Exercise prompt —
Check each line of the data below for the word "import", then extract the ones that have it.

=== The records ===

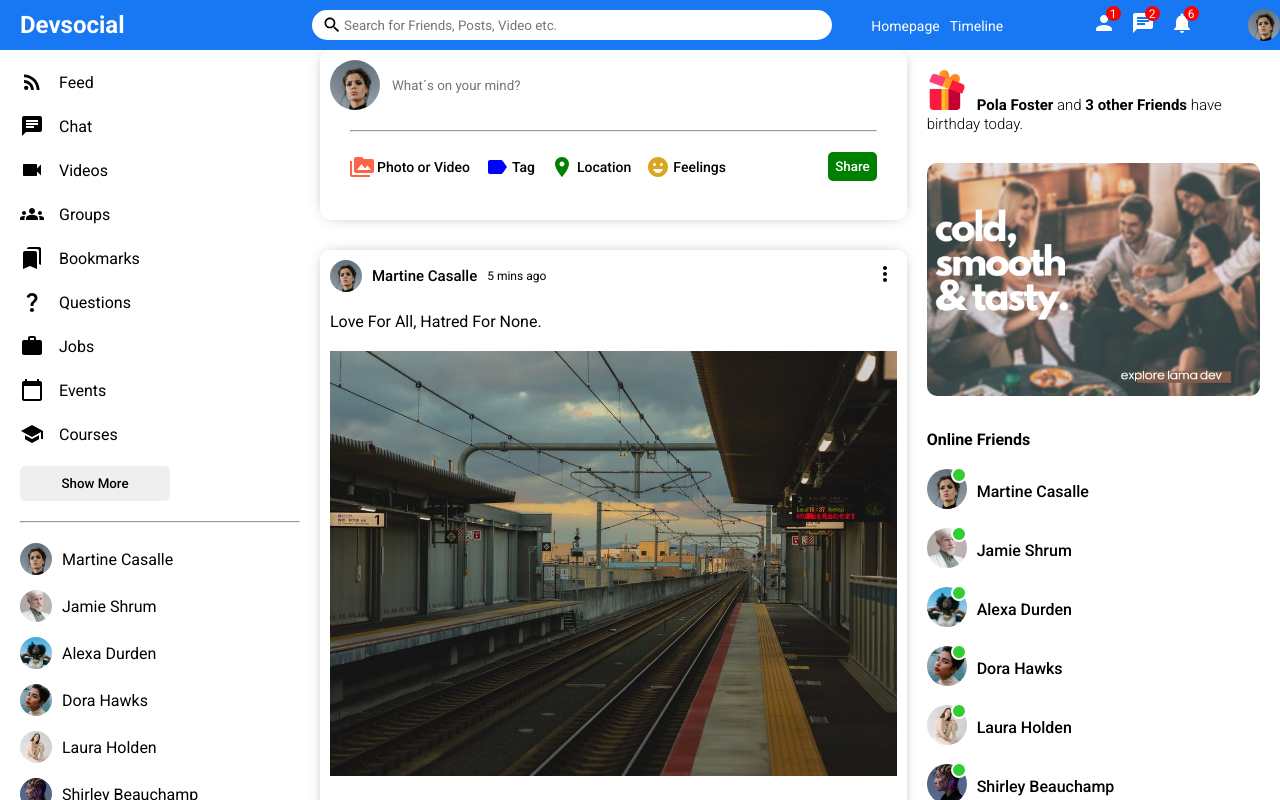
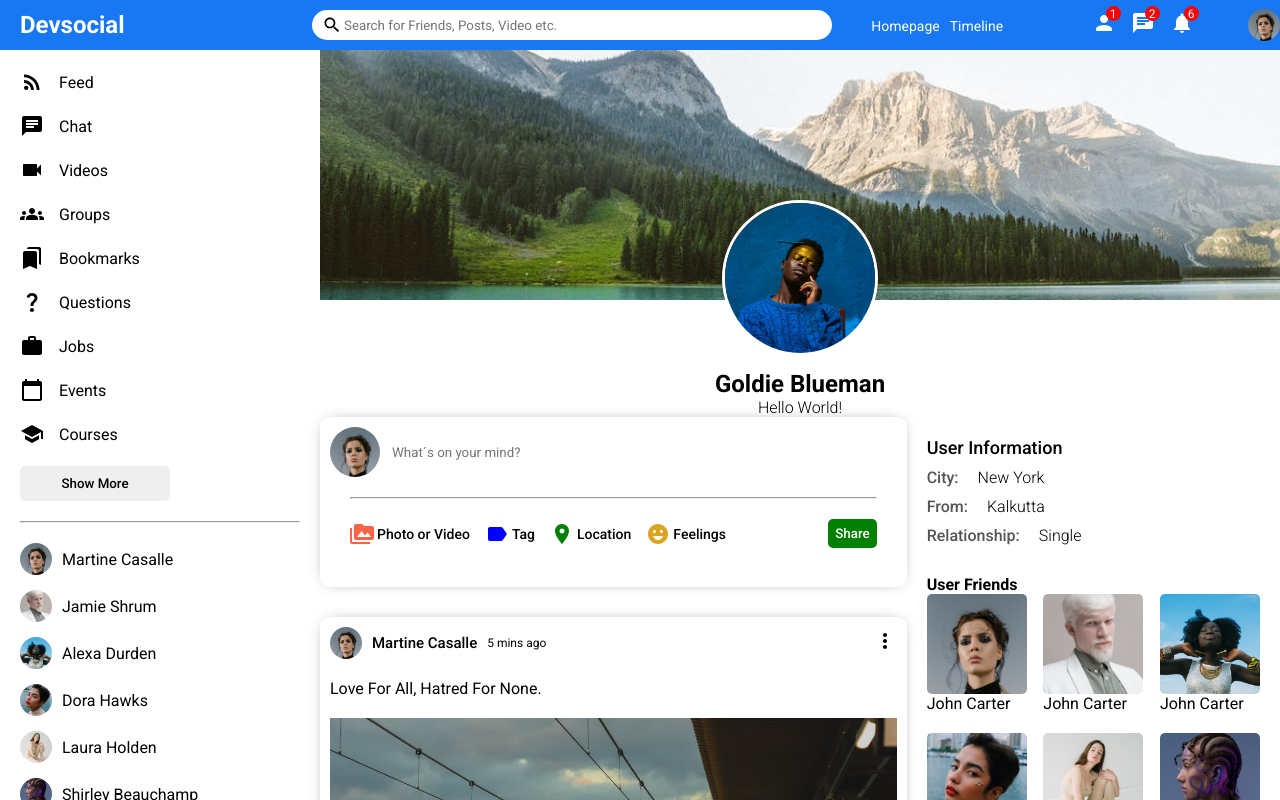
Before and after one commit to h4n5o/react-social, a React (Create React App) app: page / in a window 1280 px wide. Shown: the top 800 px of the page. Built offline with nearby package versions, Linux system fonts and the light colour scheme.

Commit message:
Profile Page done

```diff
--- a/src/App.js
+++ b/src/App.js
@@ -1,7 +1,8 @@
 import Home from "./pages/home/Home";
+import Profile from "./pages/profile/Profile";
 
 function App() {
-  return <Home/>
+  return <Profile/>
 }
 
 export default App;
--- a/src/components/rightbar/Rightbar.jsx
+++ b/src/components/rightbar/Rightbar.jsx
@@ -2,11 +2,11 @@
 import { Users } from "../../dummyData";
 import Online from "../online/Online";
 
-export default function Rightbar() {
-  return (
-    <div className="rightbar">
-      <div className="rightbarWrapper">
-        <div className="birthdayContainer">
+export default function Rightbar({profile}) {
+  const HomeRightbar = () =>{
+    return(
+      <>
+      <div className="birthdayContainer">
           <img className="birthdayImg" src="assets/gift.png" alt="" />
           <span className="birthdayText">
             <b>Pola Foster</b> and <b>3 other Friends</b> have birthday today.
@@ -19,6 +19,61 @@
             <Online key={u.id} user={u} />
           ))}
         </ul>
+      </>
+    )
+  }
+  const ProfileRightbar = () => {
+    return(
+      <>
+      <h4 className="rightbarTitle">User Information</h4>
+      <div className="rightbarInfo">
+        <div className="rightbarInfoItem">
+          <span className="rightbarInfoKey">City: </span>
+          <span className="rightbarInfoValue">New York </span>
+        </div>
+        <div className="rightbarInfoItem">
+          <span className="rightbarInfoKey">From: </span>
+          <span className="rightbarInfoValue">Kalkutta</span>
+        </div>
+        <div className="rightbarInfoItem">
+          <span className="rightbarInfoKey">Relationship: </span>
+          <span className="rightbarInfoValue">Single</span>
+        </div>
+      </div>
+      <h4 className="">User Friends</h4>
+      <div className="rightbarFollowings">
+        <div className="rightbarFollowing">
+          <img src="assets/person/1.jpeg" alt=""  className="rightbarFollowingImg" />
+          <span className="rightbarFollowingName">John Carter</span>
+        </div>
+        <div className="rightbarFollowing">
+          <img src="assets/person/2.jpeg" alt=""  className="rightbarFollowingImg" />
+          <span className="rightbarFollowingName">John Carter</span>
+        </div>
+        <div className="rightbarFollowing">
+          <img src="assets/person/3.jpeg" alt=""  className="rightbarFollowingImg" />
+          <span className="rightbarFollowingName">John Carter</span>
+        </div>
+        <div className="rightbarFollowing">
+          <img src="assets/person/4.jpeg" alt=""  className="rightbarFollowingImg" />
+          <span className="rightbarFollowingName">John Carter</span>
+        </div>
+        <div className="rightbarFollowing">
+          <img src="assets/person/5.jpeg" alt=""  className="rightbarFollowingImg" />
+          <span className="rightbarFollowingName">John Carter</span>
+        </div>
+        <div className="rightbarFollowing">
+          <img src="assets/person/6.jpeg" alt=""  className="rightbarFollowingImg" />
+          <span className="rightbarFollowingName">John Carter</span>
+        </div>
+      </div>
+      </>
+    )
+  }
+  return (
+    <div className="rightbar">
+      <div className="rightbarWrapper">
+        <ProfileRightbar/>
       </div>
     </div>
   );
--- a/src/components/rightbar/rightbar.css
+++ b/src/components/rightbar/rightbar.css
@@ -59,3 +59,41 @@
 .rightbarUsername {
     font-weight: 500;
 }
+.rightbarTitle {
+    font-size: 18px;
+    font-weight: 500;
+    margin-bottom: 10px;
+}
+.rightbarInfo {
+    margin-bottom: 30px;
+}
+.rightbarInfoItem {
+    margin-bottom: 10px;
+
+}
+.rightbarInfoKey {
+    font-weight: 500;
+    margin-right: 15px;
+    color: #555;
+}
+.rightbarInfoValue {
+    font-weight: 300;
+}
+.rightbarFollowings {
+    display: flex;
+    flex-wrap: wrap;
+    justify-content: space-between;
+}
+.rightbarFollowing {
+    display: flex;
+    flex-direction: column;
+    margin-bottom: 20px;
+    cursor: pointer;
+
+}
+.rightbarFollowingImg {
+    width: 100px;
+    height: 100px;
+    object-fit: cover;
+    border-radius: 5px;
+}
--- /dev/null
+++ b/src/pages/profile/Profile.jsx
@@ -0,0 +1,34 @@
+import Topbar from "../../components/topbar/Topbar";
+import Sidebar from "../../components/sidebar/Sidebar"
+import Feed from "../../components/feed/Feed"
+import Rightbar from "../../components/rightbar/Rightbar";
+import "./profile.css"
+
+export default function Profile() {
+  return (
+    <>
+        <Topbar />
+        <div className="profile">
+        <Sidebar />
+        <div className="profileRight">
+            <div className="profileRightTop">
+                <div className="profileCover">
+                <img className="profileCoverImg" src="assets/post/3.jpeg" alt="" />
+                <img className="profileUserImg" src="assets/person/7.jpeg" alt="" />
+                </div>
+                <div className="profileInfo">
+                    <h4 className="profileInfoName">Goldie Blueman</h4>
+                    <span className="profileInfoDesc">Hello World!</span>
+                </div>
+            </div>
+            <div className="profileRightBottom">
+    	    <Feed />
+            <Rightbar profile />
+            </div>
+
+        </div>
+
+        </div>
+    </>
+  )
+}
--- /dev/null
+++ b/src/pages/profile/profile.css
@@ -0,0 +1,42 @@
+.profile {
+    display: flex;
+}
+.profileRight {
+    flex: 9;
+}
+.profileCover {
+    height: 320px;
+    position: relative;
+}
+.profileCoverImg {
+    width: 100%;
+    height: 250px;
+    object-fit: cover;
+}
+.profileUserImg {
+    width: 150px;
+    height: 150px;
+    border-radius: 50%;
+    object-fit: cover;
+    position: absolute;
+    left: 0;
+    right: 0;
+    margin: auto;
+    top: 150px;
+    border: 3px solid white;
+}
+.profileInfo {
+    display: flex;
+    flex-direction: column;
+    align-items: center;
+    justify-content: center;
+}
+.profileInfoName {
+    font-size: 24px;
+}
+.profileInfoDesc {
+    font-weight: 300;
+}
+.profileRightBottom {
+    display: flex;
+}
```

===

Result of the exercise —
 import Home from "./pages/home/Home";
+import Profile from "./pages/profile/Profile";
 import { Users } from "../../dummyData";
 import Online from "../online/Online";
+import Topbar from "../../components/topbar/Topbar";
+import Sidebar from "../../components/sidebar/Sidebar"
+import Feed from "../../components/feed/Feed"
+import Rightbar from "../../components/rightbar/Rightbar";
+import "./profile.css"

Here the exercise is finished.